Though given no actual policymaking authority, the men and women who have held the esteemed position have often been able to use it as a bully pulpit to highlight social and medical issues.
Murthy's resume, so far, has been impressive. His academic credentials, as a graduate of Harvard and the Yale School of Medicine, are strong. And, since then, he has held coveted positions as an attending physician and instructor at Harvard Medical School. He has also been actively involved in both private sector and charitable medical associations.
At age 37, he has accomplished much. That is without question, but is it enough for such an honor?
The question then, is what has Murthy done to set himself apart from many other qualified doctors to warrant nomination and confirmation?
From what I can gather, it is most likely the fact that he served as president and was the co-founder of Doctors for America (formerly known as Doctors for Obama), an organization developed for the sole purpose of the election of President Barack Obama and the promotion of the Affordable Care Act.
While I commend any physician for being politically active, I do not believe this warrants Murthy to hold such a prestigious position.
Additionally, Murthy has been vocal in regard to the current debate on gun control, going so far as to refer to guns as a threat to our nation's public health. Doctors for America even fought for Florida physicians to be able to place a note in a person's medical file stating he/she simply owns a firearm.
Clearly everyone has the right to personal opinion regarding this issue, for someone with such pre-formed views to serve as a spokesperson for public health is questionable.
To his credit, Murthy has stated that he does not intend to use the position as a bully pulpit for gun control. However, his role will cause many to give him credibility way beyond his term in the office, enabling him to have a wider audience for his positions.
I find it disappointing that someone so young in the profession as a physician and with such radical positions would be nominated by Obama and confirmed by the Senate.
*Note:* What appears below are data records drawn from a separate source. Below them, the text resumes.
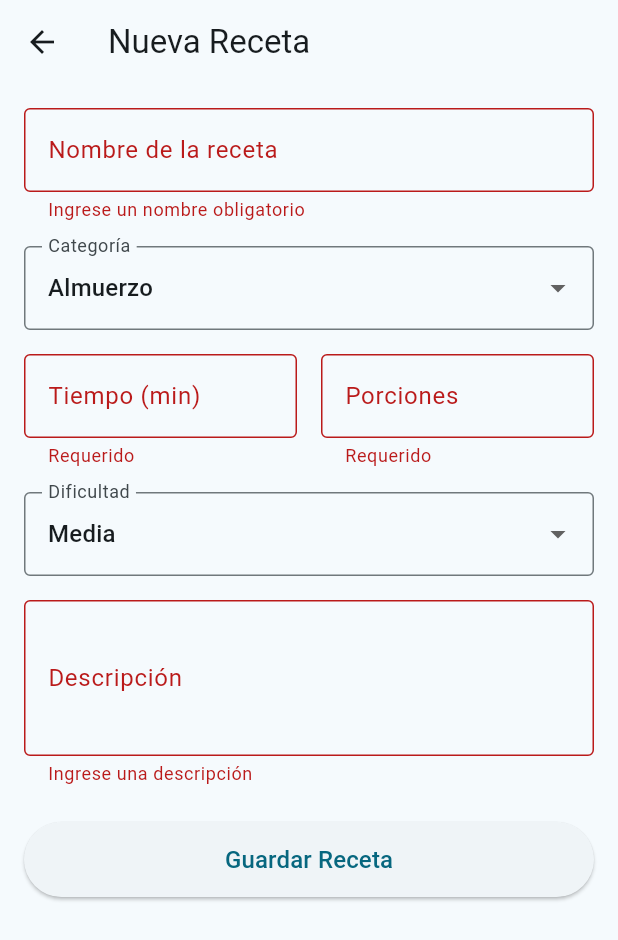
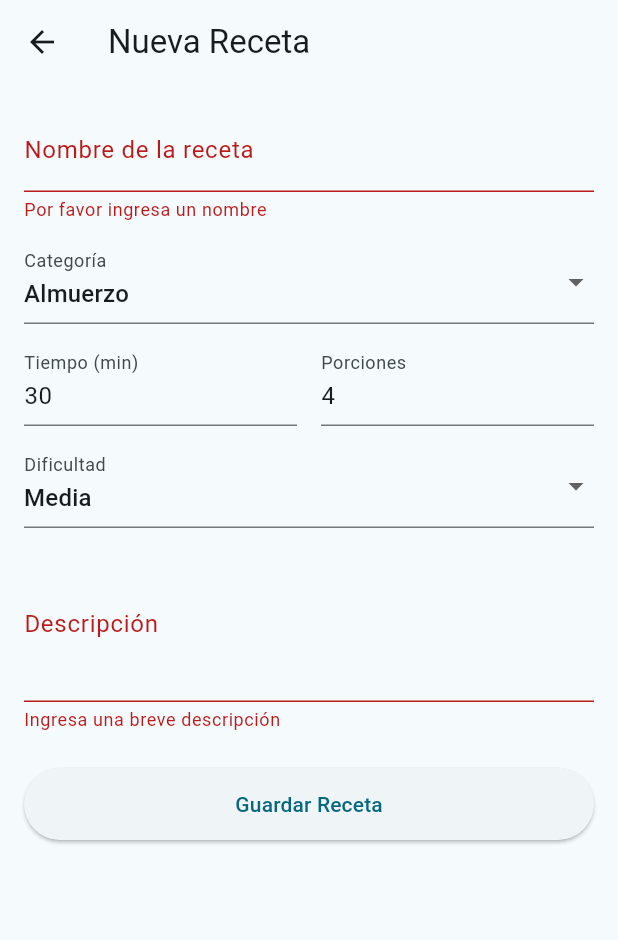
Before and after one commit to SSSG7Y/recetario_app, a Flutter app: the FormularioReceta screen opened directly, after a tap on "Guardar Receta", on a phone screen of 412 x 824 dp. Shown: the top 940 px of the screen. Run offline on Flutter 3.47's test engine with Material 3 defaults, Android fonts, the phone set to English and light mode, and no system bars.

Commit message:
Tarea 5: Implementar formulario de recetas y boton eliminar

```diff
--- a/lib/screens/formulario_receta.dart
+++ b/lib/screens/formulario_receta.dart
@@ -10,49 +10,24 @@ class FormularioReceta extends StatefulWidget {
 
 class _FormularioRecetaState extends State<FormularioReceta> {
   final _formKey = GlobalKey<FormState>();
-  final _nombreController = TextEditingController();
-  final _tiempoController = TextEditingController();
-  final _porcionesController = TextEditingController();
-  final _descripcionController = TextEditingController();
 
-  String _categoriaSeleccionada = 'Almuerzo';
-  String _dificultadSeleccionada = 'Media';
+  // Controladores para los campos del formulario
+  String _nombre = '';
+  String _categoria = 'Almuerzo';
+  int _tiempoMin = 30;
+  int _porciones = 4;
+  String _dificultad = 'Media';
+  String _descripcion = '';
 
-  final List<String> _categorias = ['Desayuno', 'Almuerzo', 'Cena', 'Postre', 'Bebida'];
+  final List<String> _categorias = ['Desayuno', 'Almuerzo', 'Cena', 'Postre'];
   final List<String> _dificultades = ['Facil', 'Media', 'Dificil'];
-
-  @override
-  void dispose() {
-    _nombreController.dispose();
-    _tiempoController.dispose();
-    _porcionesController.dispose();
-    _descripcionController.dispose();
-    super.dispose();
-  }
-
-  void _guardarReceta() {
-    if (_formKey.currentState!.validate()) {
-      final nuevaReceta = Receta(
-        id: DateTime.now().millisecondsSinceEpoch,
-        nombre: _nombreController.text.trim(),
-        categoria: _categoriaSeleccionada,
-        tiempoMin: int.parse(_tiempoController.text.trim()),
-        porciones: int.parse(_porcionesController.text.trim()),
-        dificultad: _dificultadSeleccionada,
-        destacada: false,
-        colorInicio: 0xFF3B82F6, // Color predeterminado para nuevas recetas
-        colorFin: 0xFF1D4ED8,
-        descripcion: _descripcionController.text.trim(),
-      );
-
-      Navigator.pop(context, nuevaReceta);
-    }
-  }
 
   @override
   Widget build(BuildContext context) {
     return Scaffold(
-      appBar: AppBar(title: const Text('Nueva Receta')),
+      appBar: AppBar(
+        title: const Text('Nueva Receta'),
+      ),
       body: Padding(
         padding: const EdgeInsets.all(16.0),
         child: Form(
@@ -60,68 +35,107 @@ class _FormularioRecetaState extends State<FormularioReceta> {
           child: ListView(
             children: [
               TextFormField(
-                controller: _nombreController,
-                decoration: const InputDecoration(labelText: 'Nombre de la receta', border: OutlineInputBorder()),
-                validator: (val) => val == null || val.trim().isEmpty ? 'Ingrese un nombre obligatorio' : null,
+                decoration: const InputDecoration(labelText: 'Nombre de la receta'),
+                validator: (value) {
+                  if (value == null || value.trim().isEmpty) {
+                    return 'Por favor ingresa un nombre';
+                  }
+                  return null;
+                },
+                onSaved: (value) => _nombre = value!,
               ),
-              const SizedBox(height: 16),
+              const SizedBox(height: 12),
               DropdownButtonFormField<String>(
-                value: _categoriaSeleccionada,
-                decoration: const InputDecoration(labelText: 'Categoría', border: OutlineInputBorder()),
-                items: _categorias.map((c) => DropdownMenuItem(value: c, child: Text(c))).toList(),
-                onChanged: (val) => setState(() => _categoriaSeleccionada = val!),
+                value: _categoria,
+                decoration: const InputDecoration(labelText: 'Categoría'),
+                items: _categorias.map((cat) {
+                  return DropdownMenuItem(value: cat, child: Text(cat));
+                }).toList(),
+                onChanged: (value) => setState(() => _categoria = value!),
               ),
-              const SizedBox(height: 16),
+              const SizedBox(height: 12),
               Row(
                 children: [
                   Expanded(
                     child: TextFormField(
-                      controller: _tiempoController,
+                      decoration: const InputDecoration(labelText: 'Tiempo (min)'),
                       keyboardType: TextInputType.number,
-                      decoration: const InputDecoration(labelText: 'Tiempo (min)', border: OutlineInputBorder()),
-                      validator: (val) {
-                        if (val == null || val.isEmpty) return 'Requerido';
-                        final n = int.tryParse(val);
-                        if (n == null || n <= 0) return 'Número > 0';
+                      initialValue: '30',
+                      validator: (value) {
+                        if (value == null || int.tryParse(value) == null) {
+                          return 'Ingresa un número válido';
+                        }
                         return null;
                       },
+                      onSaved: (value) => _tiempoMin = int.parse(value!),
                     ),
                   ),
                   const SizedBox(width: 16),
                   Expanded(
                     child: TextFormField(
-                      controller: _porcionesController,
+                      decoration: const InputDecoration(labelText: 'Porciones'),
                       keyboardType: TextInputType.number,
-                      decoration: const InputDecoration(labelText: 'Porciones', border: OutlineInputBorder()),
-                      validator: (val) {
-                        if (val == null || val.isEmpty) return 'Requerido';
-                        final n = int.tryParse(val);
-                        if (n == null || n <= 0) return 'Número > 0';
+                      initialValue: '4',
+                      validator: (value) {
+                        if (value == null || int.tryParse(value) == null) {
+                          return 'Ingresa un número válido';
+                        }
                         return null;
                       },
+                      onSaved: (value) => _porciones = int.parse(value!),
                     ),
                   ),
                 ],
               ),
-              const SizedBox(height: 16),
+              const SizedBox(height: 12),
               DropdownButtonFormField<String>(
-                value: _dificultadSeleccionada,
-                decoration: const InputDecoration(labelText: 'Dificultad', border: OutlineInputBorder()),
-                items: _dificultades.map((d) => DropdownMenuItem(value: d, child: Text(d))).toList(),
-                onChanged: (val) => setState(() => _dificultadSeleccionada = val!),
+                value: _dificultad,
+                decoration: const InputDecoration(labelText: 'Dificultad'),
+                items: _dificultades.map((dif) {
+                  return DropdownMenuItem(value: dif, child: Text(dif));
+                }).toList(),
+                onChanged: (value) => setState(() => _dificultad = value!),
               ),
-              const SizedBox(height: 16),
+              const SizedBox(height: 12),
               TextFormField(
-                controller: _descripcionController,
+                decoration: const InputDecoration(labelText: 'Descripción'),
                 maxLines: 3,
-                decoration: const InputDecoration(labelText: 'Descripción', border: OutlineInputBorder()),
-                validator: (val) => val == null || val.trim().isEmpty ? 'Ingrese una descripción' : null,
+                validator: (value) {
+                  if (value == null || value.trim().isEmpty) {
+                    return 'Ingresa una breve descripción';
+                  }
+                  return null;
+                },
+                onSaved: (value) => _descripcion = value!,
               ),
               const SizedBox(height: 24),
               ElevatedButton(
-                onPressed: _guardarReceta,
-                style: ElevatedButton.styleFrom(minimumSize: const Size.fromHeight(50)),
-                child: const Text('Guardar Receta', style: TextStyle(fontSize: 16)),
+                style: ElevatedButton.styleFrom(
+                  minimumSize: const Size.fromHeight(48),
+                ),
+                onPressed: () {
+                  if (_formKey.currentState!.validate()) {
+                    _formKey.currentState!.save();
+
+                    // Creamos la nueva receta con colores por defecto
+                    final nuevaReceta = Receta(
+                      id: DateTime.now().millisecondsSinceEpoch,
+                      nombre: _nombre,
+                      categoria: _categoria,
+                      tiempoMin: _tiempoMin,
+                      porciones: _porciones,
+                      dificultad: _dificultad,
+                      destacada: false,
+                      colorInicio: 0xFF0284C7,
+                      colorFin: 0xFF0369A1,
+                      descripcion: _descripcion,
+                    );
+
+                    // Retornamos la receta a la pantalla anterior
+                    Navigator.pop(context, nuevaReceta);
+                  }
+                },
+                child: const Text('Guardar Receta'),
               ),
             ],
           ),
```
Also changed, not shown: lib/screens/pantalla_recetas.dart (+55 -6 lines).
I commend the 43 senators, including Mitch McConnell and Rand Paul, for voting against his confirmation.